“We’ve got to pay more attention to this region,” General Laura Richardson, a commander of the US Southern Command, warned on Wednesday, in a committee hearing.
“The proximity matters. They (The Bahamas and Caribbean countries) are on the 20-yard line of our homeland. We are in a neighborhood, these are our neighbors, and we have got to pay attention to them.”
Richardson and General VanHerck, a commander of the US Northern Command told the House Armed Services Committee that China’s expansion in the Bahamas and other Caribbean countries is “aggressive.”
“The [People’s Republic of China] has the capability and intent to eschew international norms, advance its brand of authoritarianism, and amass power and influence at the expense of these democracies,” Gen. Richarson said.
“The PRC has expanded its ability to extract resources, establish port, manipulate governments through predatory investment practices, and build potential dual-use space facilities — the most space facilities in any combatant command region.”
The US and China are two world economic powers that are jostling for the number one spot.

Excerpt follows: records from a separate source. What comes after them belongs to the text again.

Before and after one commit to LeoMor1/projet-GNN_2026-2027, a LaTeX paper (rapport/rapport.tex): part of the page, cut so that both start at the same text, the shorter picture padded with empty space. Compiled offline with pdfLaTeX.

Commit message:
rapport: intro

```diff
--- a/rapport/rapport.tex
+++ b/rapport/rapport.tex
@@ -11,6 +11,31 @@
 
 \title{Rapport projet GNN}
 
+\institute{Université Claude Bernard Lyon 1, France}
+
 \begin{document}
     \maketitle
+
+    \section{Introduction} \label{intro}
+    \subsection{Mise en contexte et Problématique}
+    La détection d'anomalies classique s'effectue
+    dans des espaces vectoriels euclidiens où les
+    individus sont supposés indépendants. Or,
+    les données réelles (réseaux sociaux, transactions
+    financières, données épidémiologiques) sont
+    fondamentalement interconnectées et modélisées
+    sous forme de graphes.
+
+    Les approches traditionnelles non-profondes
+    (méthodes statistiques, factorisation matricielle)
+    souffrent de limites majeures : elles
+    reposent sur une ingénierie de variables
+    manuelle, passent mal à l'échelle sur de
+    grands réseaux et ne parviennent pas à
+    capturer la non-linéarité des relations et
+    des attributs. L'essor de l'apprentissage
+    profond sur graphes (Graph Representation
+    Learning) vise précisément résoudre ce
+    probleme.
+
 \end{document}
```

The US has long worried that China is gaining major influence in the region, accusing Beijing of pushing smaller countries into “debt traps.”
China has denied it is competing for influence in the region and said that its relationship with The Bahamas and the Caribbean is rooted in mutual benefit and needs.